**The task**
The entries should be given again in full. Alter nothing.

Start of Data extract

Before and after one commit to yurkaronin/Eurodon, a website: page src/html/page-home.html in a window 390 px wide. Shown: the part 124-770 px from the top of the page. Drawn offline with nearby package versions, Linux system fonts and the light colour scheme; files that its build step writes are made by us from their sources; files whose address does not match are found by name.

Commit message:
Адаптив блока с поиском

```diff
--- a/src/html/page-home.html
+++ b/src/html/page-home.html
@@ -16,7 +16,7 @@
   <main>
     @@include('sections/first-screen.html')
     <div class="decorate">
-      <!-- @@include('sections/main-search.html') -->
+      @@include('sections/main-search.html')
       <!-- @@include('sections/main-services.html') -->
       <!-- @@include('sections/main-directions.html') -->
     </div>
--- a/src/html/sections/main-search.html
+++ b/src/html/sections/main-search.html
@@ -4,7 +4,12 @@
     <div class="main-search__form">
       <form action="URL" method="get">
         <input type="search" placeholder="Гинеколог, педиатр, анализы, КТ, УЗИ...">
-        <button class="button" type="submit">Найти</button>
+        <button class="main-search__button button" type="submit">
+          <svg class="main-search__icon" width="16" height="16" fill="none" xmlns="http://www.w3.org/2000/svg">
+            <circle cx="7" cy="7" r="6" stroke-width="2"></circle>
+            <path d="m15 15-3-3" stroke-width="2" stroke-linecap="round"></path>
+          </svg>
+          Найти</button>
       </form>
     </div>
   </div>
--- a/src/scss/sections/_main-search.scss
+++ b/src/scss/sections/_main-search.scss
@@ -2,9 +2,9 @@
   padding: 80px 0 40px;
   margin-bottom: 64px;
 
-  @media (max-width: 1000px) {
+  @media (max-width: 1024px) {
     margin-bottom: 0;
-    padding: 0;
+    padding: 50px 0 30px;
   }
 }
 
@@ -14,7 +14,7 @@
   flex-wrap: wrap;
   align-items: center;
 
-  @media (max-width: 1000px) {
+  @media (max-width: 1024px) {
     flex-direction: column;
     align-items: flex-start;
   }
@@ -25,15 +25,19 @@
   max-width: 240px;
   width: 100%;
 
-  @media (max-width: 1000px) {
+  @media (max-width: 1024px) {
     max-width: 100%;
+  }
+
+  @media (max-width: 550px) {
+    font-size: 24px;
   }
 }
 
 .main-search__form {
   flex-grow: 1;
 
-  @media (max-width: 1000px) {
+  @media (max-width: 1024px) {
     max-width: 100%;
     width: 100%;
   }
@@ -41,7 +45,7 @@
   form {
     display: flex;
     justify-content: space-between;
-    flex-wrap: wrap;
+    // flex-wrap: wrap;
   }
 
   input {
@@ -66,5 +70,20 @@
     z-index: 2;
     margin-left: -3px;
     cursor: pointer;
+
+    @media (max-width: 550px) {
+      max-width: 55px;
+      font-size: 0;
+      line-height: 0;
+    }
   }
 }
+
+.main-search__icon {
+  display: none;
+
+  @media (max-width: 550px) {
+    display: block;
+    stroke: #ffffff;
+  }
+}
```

End of Data extract

**Reply to the task**
Before and after one commit to yurkaronin/Eurodon, a website: page src/html/page-home.html in a window 390 px wide. Shown: the part 124-770 px from the top of the page. Drawn offline with nearby package versions, Linux system fonts and the light colour scheme; files that its build step writes are made by us from their sources; files whose address does not match are found by name.

Commit message:
Адаптив блока с поиском

```diff
--- a/src/html/page-home.html
+++ b/src/html/page-home.html
@@ -16,7 +16,7 @@
   <main>
     @@include('sections/first-screen.html')
     <div class="decorate">
-      <!-- @@include('sections/main-search.html') -->
+      @@include('sections/main-search.html')
       <!-- @@include('sections/main-services.html') -->
       <!-- @@include('sections/main-directions.html') -->
     </div>
--- a/src/html/sections/main-search.html
+++ b/src/html/sections/main-search.html
@@ -4,7 +4,12 @@
     <div class="main-search__form">
       <form action="URL" method="get">
         <input type="search" placeholder="Гинеколог, педиатр, анализы, КТ, УЗИ...">
-        <button class="button" type="submit">Найти</button>
+        <button class="main-search__button button" type="submit">
+          <svg class="main-search__icon" width="16" height="16" fill="none" xmlns="http://www.w3.org/2000/svg">
+            <circle cx="7" cy="7" r="6" stroke-width="2"></circle>
+            <path d="m15 15-3-3" stroke-width="2" stroke-linecap="round"></path>
+          </svg>
+          Найти</button>
       </form>
     </div>
   </div>
--- a/src/scss/sections/_main-search.scss
+++ b/src/scss/sections/_main-search.scss
@@ -2,9 +2,9 @@
   padding: 80px 0 40px;
   margin-bottom: 64px;
 
-  @media (max-width: 1000px) {
+  @media (max-width: 1024px) {
     margin-bottom: 0;
-    padding: 0;
+    padding: 50px 0 30px;
   }
 }
 
@@ -14,7 +14,7 @@
   flex-wrap: wrap;
   align-items: center;
 
-  @media (max-width: 1000px) {
+  @media (max-width: 1024px) {
     flex-direction: column;
     align-items: flex-start;
   }
@@ -25,15 +25,19 @@
   max-width: 240px;
   width: 100%;
 
-  @media (max-width: 1000px) {
+  @media (max-width: 1024px) {
     max-width: 100%;
+  }
+
+  @media (max-width: 550px) {
+    font-size: 24px;
   }
 }
 
 .main-search__form {
   flex-grow: 1;
 
-  @media (max-width: 1000px) {
+  @media (max-width: 1024px) {
     max-width: 100%;
     width: 100%;
   }
@@ -41,7 +45,7 @@
   form {
     display: flex;
     justify-content: space-between;
-    flex-wrap: wrap;
+    // flex-wrap: wrap;
   }
 
   input {
@@ -66,5 +70,20 @@
     z-index: 2;
     margin-left: -3px;
     cursor: pointer;
+
+    @media (max-width: 550px) {
+      max-width: 55px;
+      font-size: 0;
+      line-height: 0;
+    }
   }
 }
+
+.main-search__icon {
+  display: none;
+
+  @media (max-width: 550px) {
+    display: block;
+    stroke: #ffffff;
+  }
+}
```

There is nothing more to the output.